There are many reasons behind this quite hard and persistant landing. For sure, too many early-stage companies went public and find themselves today with limited cash runways combined with limited options to access fresh capital, resulting in a near record high number of c.200 listed biotech companies globally (out of a total of c.850) trading below their cash levels (i.e. a negative enterprise ­value).

However, Biotech stocks trade on long-term expectations for future cash flows and therefore trade inversely to interest rates, which have seen a record-breaking rise in the last months. As it turns out, inflation may not disappear quickly and higher interest rates may stay for longer. Have the fundamentals of the biotech industry changed after all? Probably not as there is a stronger than ever innovation power and leading-edge technology out there. But markets probably overshot on the upside, and now we are living the consequences.

Money is certainly available. However, going forward, greater scrutiny from public, private and venture capital investors can be expected on how capital is deployed. Successful biotechs will ensure a clear connection between capital allocation and value creation in R&D. Against this backdrop, transaction activity and average deal values continue to decline from 2021 highs through the beginning of 2023. As inflation remains elevated, Central Banks likely maintain their hawkish stance and current market conditions, if they persist much longer, will force issuers in need of capital to make tough decisions.
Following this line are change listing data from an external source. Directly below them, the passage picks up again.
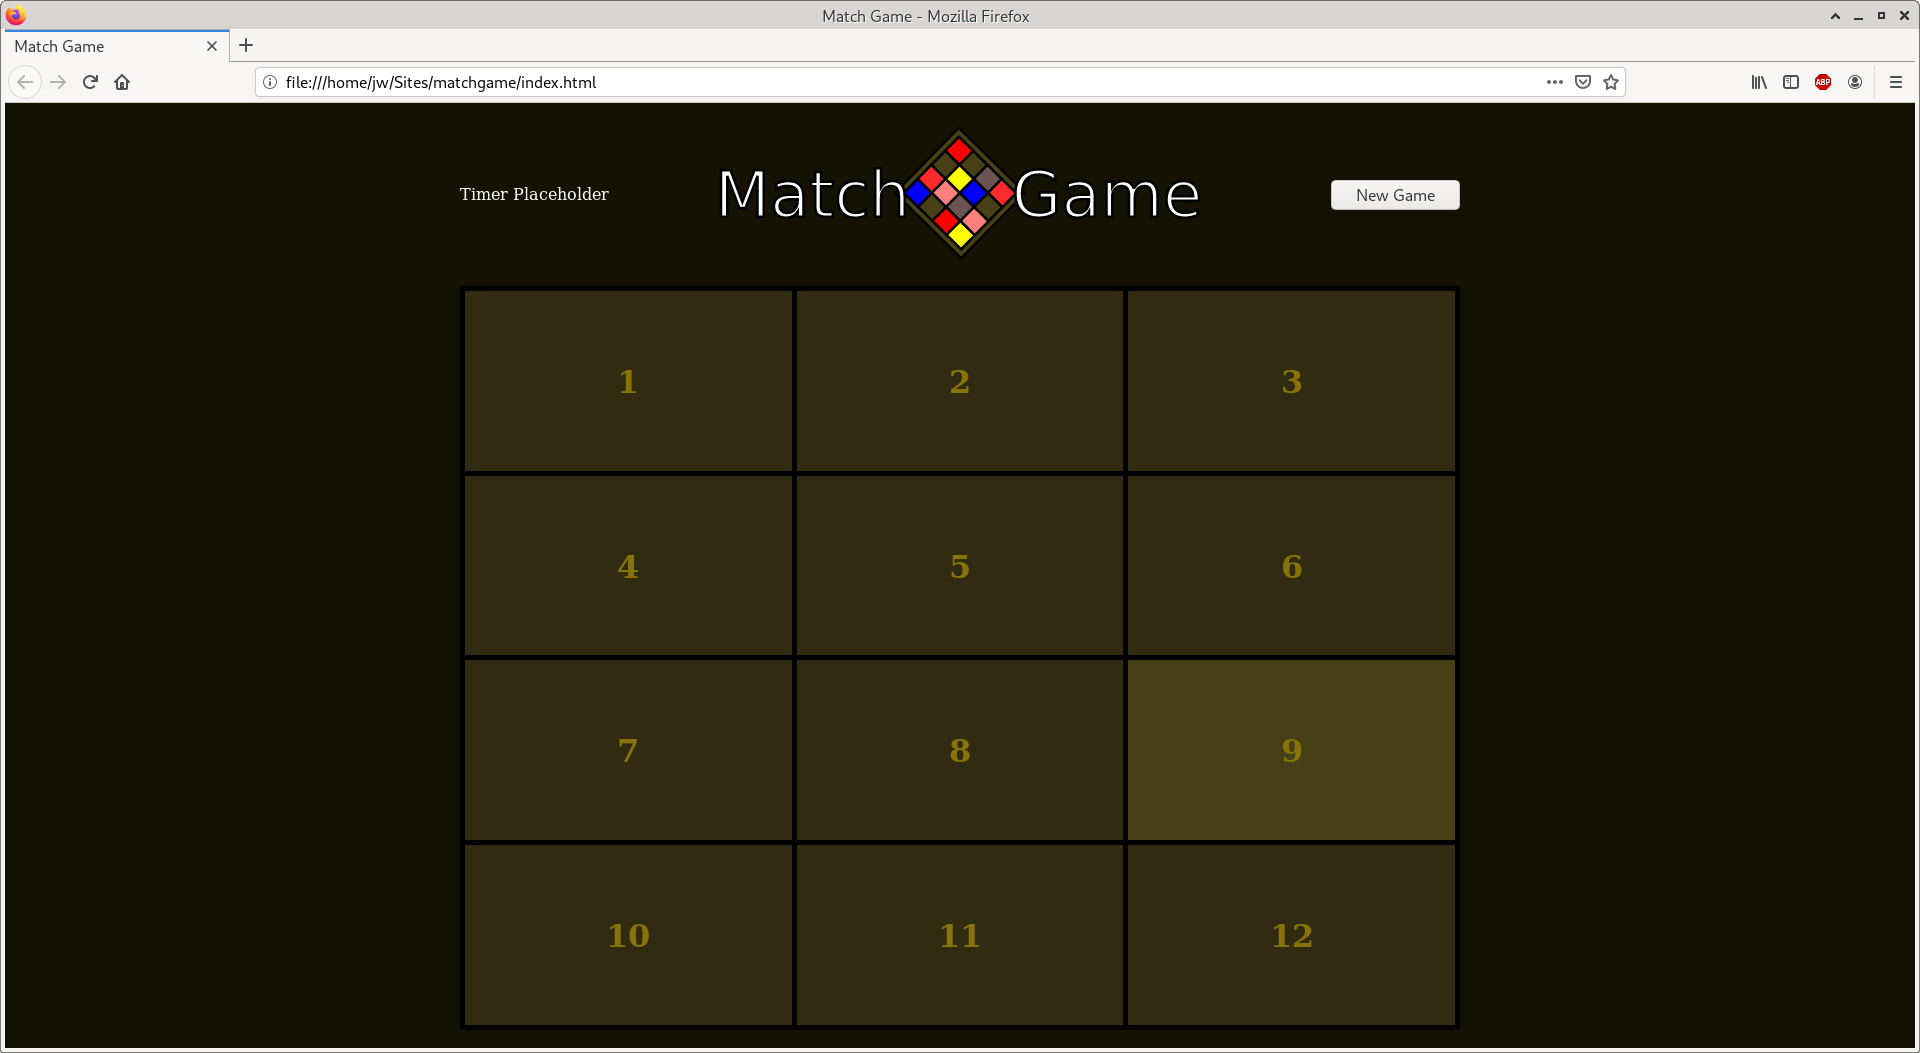
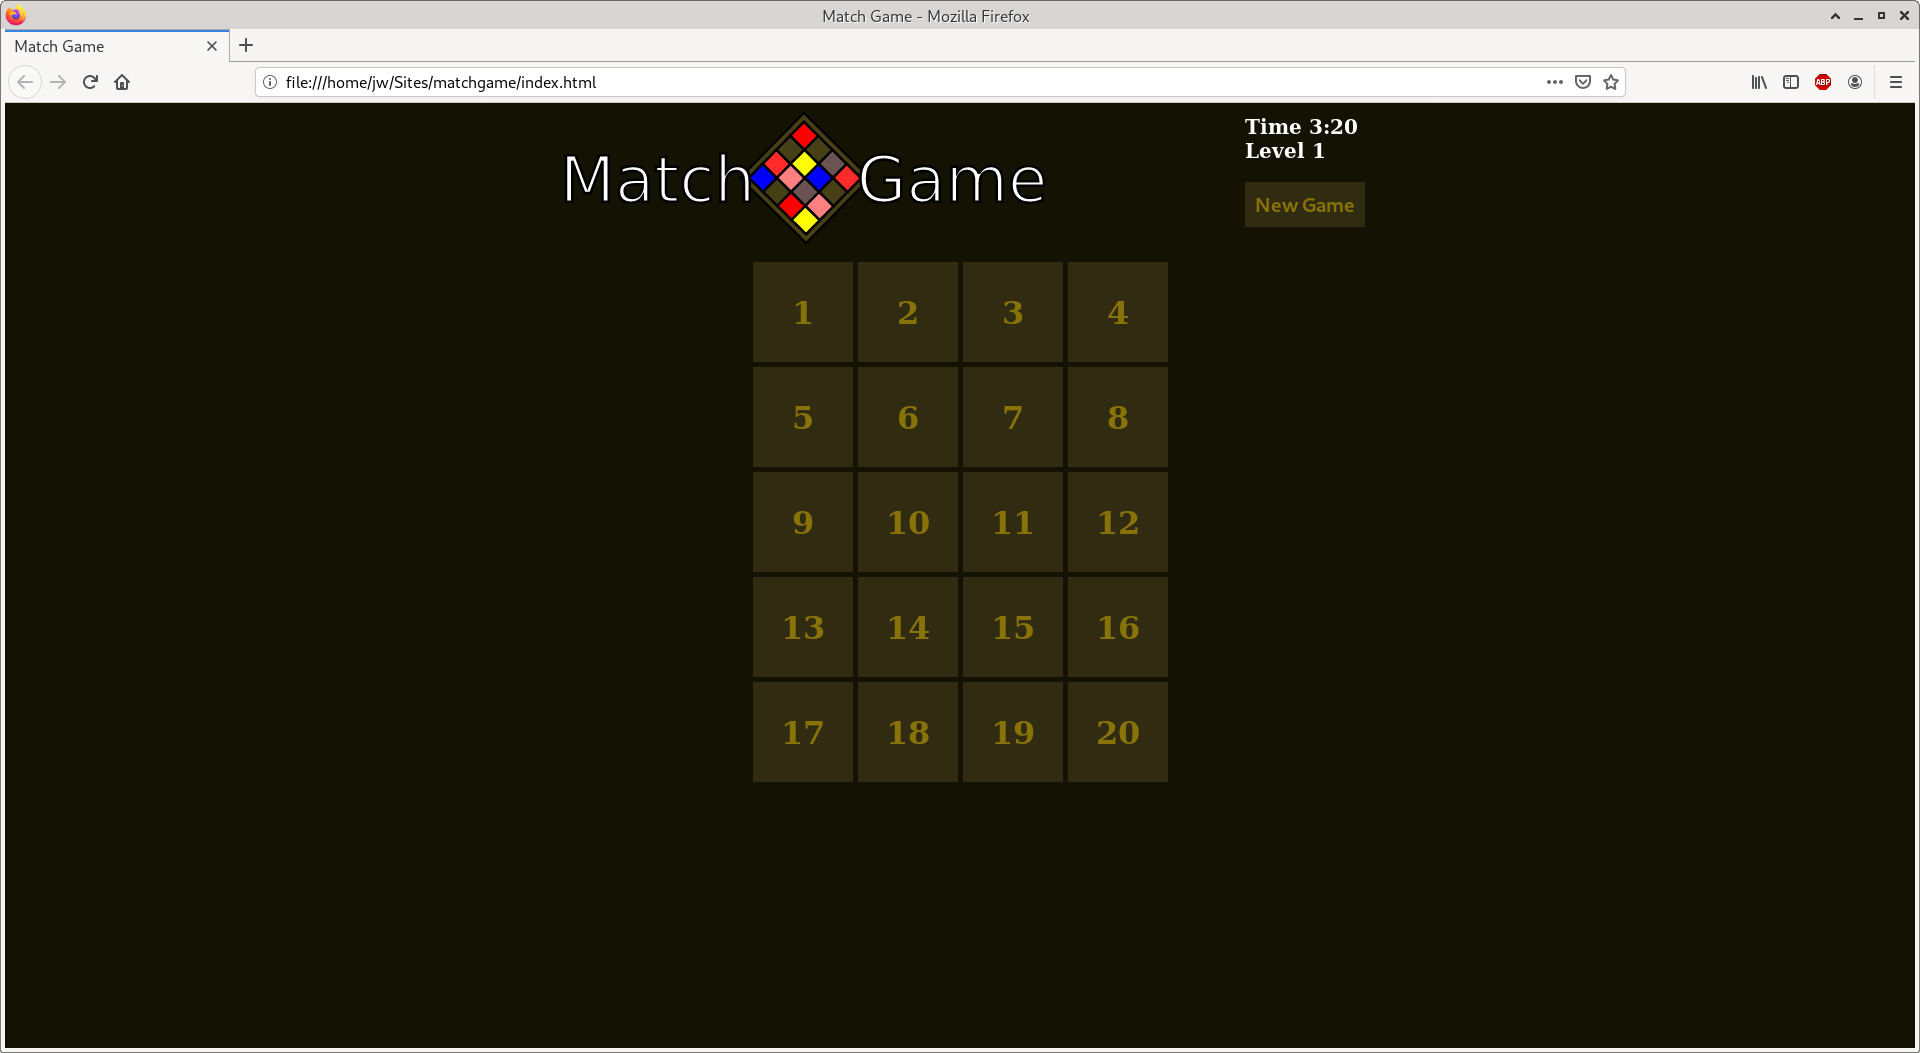
Update to main UI

Changed region(s): [[0.2188, 0.0912, 0.7812, 0.9725]]

diff --git a/index.css b/index.css
@@ -1,10 +1,7 @@
 html {
-    height: 100%;
     background-color: rgb(20, 18, 3);
 }
 body {
-    height: 97%;
-    width: 100%;
     max-width: 1000px;
     margin: 0 auto;
 }
@@ -12,28 +9,37 @@ header {
     display: flex;
     flex-wrap: wrap;
     align-items: center;
-    min-height: 20%;
-    background-color: rgb(20, 18, 3);
+    justify-content: space-around;
+    margin: 0 auto;
 }
-header div {
-    flex: 1;
-    position: relative;
-}
-#timer {
+header span {
     color: white;
+    font-size: 1.25rem;
+    font-weight: bold;
+}
+#newgame {
+    color: rgb(136, 115, 9);
+    background-color: rgb(48, 43, 17);
+    border: none;
+    font-size: 1.25rem;
+    font-weight: bold;
+    padding: 10px;
+}
+#newgame:hover {
+    background-color: rgb(71, 63, 21);
 }
 #board {
     display: grid;
-    grid-template-columns: repeat(3, 1fr);
+    grid-template-columns: repeat(4, 100px);
     gap: 5px;
     padding: 5px;
-    min-height: 80%;
-    background-color: black;
+    margin: 0 auto;
+    justify-content: center;
 }
 #board > div {
     position: relative;
-    min-height: 100px;
-    min-width: 100px;
+    height: 100px;
+    width: 100px;
     background-color: rgb(48, 43, 17);
 }
 #board > div:hover {

diff --git a/index.html b/index.html
@@ -11,8 +11,12 @@
     <header>
         <div><img src='logo.svg'></img></div>
         <div>
-            <span id='timer'>Timer Placeholder</span>
+            <span>Time </span><span id='timer'>3:20</span>
+            <br />
+            <span>Level </span><span id="level">1</span>
+            <br /><br />
             <button id='newgame'>New Game</button>
+            <br /><br />
         </div>
     </header>
     <div id="board">
@@ -28,6 +32,14 @@
         <div><span>10</span></div>
         <div><span>11</span></div>
         <div><span>12</span></div>
+        <div><span>13</span></div>
+        <div><span>14</span></div>
+        <div><span>15</span></div>
+        <div><span>16</span></div>
+        <div><span>17</span></div>
+        <div><span>18</span></div>
+        <div><span>19</span></div>
+        <div><span>20</span></div>
     </div>
 </body>
 </html>

diff --git a/README.md b/README.md
@@ -2,7 +2,7 @@
 
 An experimental game I'm building in vanilla HTML, CSS, and Javascript while learning front end web development. Right now I'm building out the UI before moving on to the programming logic.
 
-The end goal is to have several match game themes to choose from with the option to do a timed match, create levels that become increasingly short in game duration, etc. The first match game I'm working on is to match the logos of several technologies I'm learning or find interesting.
+This match game well have themes to choose from with levels that become increasingly short in game duration. The first match game I'm working on is to match the logos of several technologies I'm learning or find interesting.
 
 If you were to build such a game, what would your favorite theme be?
In summary, a prolonged buyers’ market means the opportunities to support issuers will require increasingly investor-friendly terms. Strong companies with recurring revenues, profitability, and compelling uses of proceeds can find success in accessing the record amounts of investors’ dry powder even in this challenging market.

Also, large pharma companies collectively are sitting on historically high cash piles to fund M&A and strategic partnerships, while facing significant product exclusivity losses in the coming years themselves. However, large pharma M&A may or may not pick up any time soon and in case it does, it will for sure not rescue all biotech companies running out of cash.

Despite this tough funding environment, a few follow-ons were successfully placed in the market recently, including in Europe. Some biotechs have secured funding from existing investors, often through private investments in public equity, but these options are unattractive or unobtainable for many smaller companies given current valuations.

How can hundreds of public biotechs gain financing through the downturn? The answer can only be more creativity in structuring deals including alternative funding options such as royalty deals, structured financing for clinical trials, an expanded role for private equity, convertible bonds and even non-traditional venture debt financing.

This article was originally published in European Biotechnology Magazine Spring Edition 2023.